*** Opening of Records provided ***

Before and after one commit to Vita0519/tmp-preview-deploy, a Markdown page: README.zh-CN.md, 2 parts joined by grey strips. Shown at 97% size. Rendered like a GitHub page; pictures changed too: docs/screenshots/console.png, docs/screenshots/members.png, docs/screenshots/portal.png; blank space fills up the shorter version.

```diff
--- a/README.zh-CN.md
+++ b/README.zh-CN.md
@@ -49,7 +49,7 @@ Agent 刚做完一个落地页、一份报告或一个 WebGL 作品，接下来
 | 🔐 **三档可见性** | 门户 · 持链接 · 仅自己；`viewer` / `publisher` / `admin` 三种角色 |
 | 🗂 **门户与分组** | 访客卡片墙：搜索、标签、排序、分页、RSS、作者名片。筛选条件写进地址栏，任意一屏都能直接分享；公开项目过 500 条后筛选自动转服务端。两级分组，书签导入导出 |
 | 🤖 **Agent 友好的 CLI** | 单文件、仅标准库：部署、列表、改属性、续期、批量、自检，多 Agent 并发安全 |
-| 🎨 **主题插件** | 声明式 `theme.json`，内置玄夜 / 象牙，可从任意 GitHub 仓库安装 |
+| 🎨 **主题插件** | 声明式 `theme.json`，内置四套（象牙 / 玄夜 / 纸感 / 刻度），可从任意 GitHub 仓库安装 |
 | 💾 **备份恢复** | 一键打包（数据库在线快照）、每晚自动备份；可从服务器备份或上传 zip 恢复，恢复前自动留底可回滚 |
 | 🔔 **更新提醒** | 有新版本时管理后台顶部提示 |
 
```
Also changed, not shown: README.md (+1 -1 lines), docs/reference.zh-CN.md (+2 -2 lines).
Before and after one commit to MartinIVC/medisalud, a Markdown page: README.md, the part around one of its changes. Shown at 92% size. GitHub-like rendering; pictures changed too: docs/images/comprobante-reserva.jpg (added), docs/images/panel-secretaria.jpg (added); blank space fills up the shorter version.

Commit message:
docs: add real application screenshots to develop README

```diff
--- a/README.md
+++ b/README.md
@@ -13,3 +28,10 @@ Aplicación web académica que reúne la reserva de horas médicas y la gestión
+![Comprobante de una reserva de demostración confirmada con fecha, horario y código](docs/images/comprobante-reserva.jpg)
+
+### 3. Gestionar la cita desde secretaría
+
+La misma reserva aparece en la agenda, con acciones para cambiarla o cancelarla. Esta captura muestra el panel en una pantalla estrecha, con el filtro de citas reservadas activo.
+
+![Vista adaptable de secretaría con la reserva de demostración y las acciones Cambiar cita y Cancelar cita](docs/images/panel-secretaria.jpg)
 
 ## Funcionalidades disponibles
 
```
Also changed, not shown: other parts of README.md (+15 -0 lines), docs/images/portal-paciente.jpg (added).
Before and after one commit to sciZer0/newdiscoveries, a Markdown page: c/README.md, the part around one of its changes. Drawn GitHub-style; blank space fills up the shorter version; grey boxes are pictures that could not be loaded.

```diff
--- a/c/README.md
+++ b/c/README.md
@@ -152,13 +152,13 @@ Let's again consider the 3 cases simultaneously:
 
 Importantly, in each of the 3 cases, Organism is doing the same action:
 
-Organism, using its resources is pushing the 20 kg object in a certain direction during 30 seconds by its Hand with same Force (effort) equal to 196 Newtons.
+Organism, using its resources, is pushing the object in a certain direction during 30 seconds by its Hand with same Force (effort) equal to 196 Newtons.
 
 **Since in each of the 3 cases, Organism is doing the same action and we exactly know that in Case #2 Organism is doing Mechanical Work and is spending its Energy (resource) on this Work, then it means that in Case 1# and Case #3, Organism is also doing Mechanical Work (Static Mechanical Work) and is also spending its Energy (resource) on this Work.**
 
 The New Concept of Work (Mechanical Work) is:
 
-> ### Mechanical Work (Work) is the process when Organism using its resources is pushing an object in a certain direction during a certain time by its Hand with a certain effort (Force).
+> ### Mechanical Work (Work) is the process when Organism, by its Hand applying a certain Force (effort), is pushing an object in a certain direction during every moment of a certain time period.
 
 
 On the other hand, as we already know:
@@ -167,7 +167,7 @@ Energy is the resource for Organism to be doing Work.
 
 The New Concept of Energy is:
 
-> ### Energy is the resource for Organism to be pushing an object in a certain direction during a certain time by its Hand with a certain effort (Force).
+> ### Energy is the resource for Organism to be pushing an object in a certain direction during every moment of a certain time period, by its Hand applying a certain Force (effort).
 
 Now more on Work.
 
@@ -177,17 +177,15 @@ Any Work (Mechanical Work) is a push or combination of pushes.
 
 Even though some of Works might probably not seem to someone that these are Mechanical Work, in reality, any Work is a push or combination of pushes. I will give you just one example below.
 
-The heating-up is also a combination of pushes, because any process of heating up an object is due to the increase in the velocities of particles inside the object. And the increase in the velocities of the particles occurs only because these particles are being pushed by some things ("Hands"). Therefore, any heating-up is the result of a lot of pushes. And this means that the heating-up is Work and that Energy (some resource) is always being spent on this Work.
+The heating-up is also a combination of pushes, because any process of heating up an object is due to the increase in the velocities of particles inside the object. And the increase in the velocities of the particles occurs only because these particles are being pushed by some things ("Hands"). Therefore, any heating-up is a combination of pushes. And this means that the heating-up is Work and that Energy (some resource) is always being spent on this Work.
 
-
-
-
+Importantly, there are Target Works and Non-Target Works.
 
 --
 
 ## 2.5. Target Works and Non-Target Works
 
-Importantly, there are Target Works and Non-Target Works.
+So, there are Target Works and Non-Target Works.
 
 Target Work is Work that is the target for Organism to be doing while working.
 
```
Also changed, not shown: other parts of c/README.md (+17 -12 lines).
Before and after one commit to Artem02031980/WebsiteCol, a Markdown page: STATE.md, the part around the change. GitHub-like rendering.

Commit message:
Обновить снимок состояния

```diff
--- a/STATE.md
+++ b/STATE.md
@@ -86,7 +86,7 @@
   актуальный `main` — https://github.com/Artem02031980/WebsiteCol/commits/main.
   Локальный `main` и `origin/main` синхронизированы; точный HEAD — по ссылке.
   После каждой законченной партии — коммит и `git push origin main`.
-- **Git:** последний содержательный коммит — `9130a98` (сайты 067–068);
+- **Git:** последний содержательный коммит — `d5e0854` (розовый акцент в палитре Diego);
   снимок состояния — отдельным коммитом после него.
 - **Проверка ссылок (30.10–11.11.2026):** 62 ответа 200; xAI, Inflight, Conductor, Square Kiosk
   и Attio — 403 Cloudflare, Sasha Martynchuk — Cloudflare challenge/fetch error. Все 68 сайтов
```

*** Close of Records provided ***

#### Work instruction:
For each line in the records that holds "docs", show that line as it stands.

#### Completed exercise:
Before and after one commit to Vita0519/tmp-preview-deploy, a Markdown page: README.zh-CN.md, 2 parts joined by grey strips. Shown at 97% size. Rendered like a GitHub page; pictures changed too: docs/screenshots/console.png, docs/screenshots/members.png, docs/screenshots/portal.png; blank space fills up the shorter version.
Also changed, not shown: README.md (+1 -1 lines), docs/reference.zh-CN.md (+2 -2 lines).
Before and after one commit to MartinIVC/medisalud, a Markdown page: README.md, the part around one of its changes. Shown at 92% size. GitHub-like rendering; pictures changed too: docs/images/comprobante-reserva.jpg (added), docs/images/panel-secretaria.jpg (added); blank space fills up the shorter version.
docs: add real application screenshots to develop README
+![Comprobante de una reserva de demostración confirmada con fecha, horario y código](docs/images/comprobante-reserva.jpg)
+![Vista adaptable de secretaría con la reserva de demostración y las acciones Cambiar cita y Cancelar cita](docs/images/panel-secretaria.jpg)
Also changed, not shown: other parts of README.md (+15 -0 lines), docs/images/portal-paciente.jpg (added).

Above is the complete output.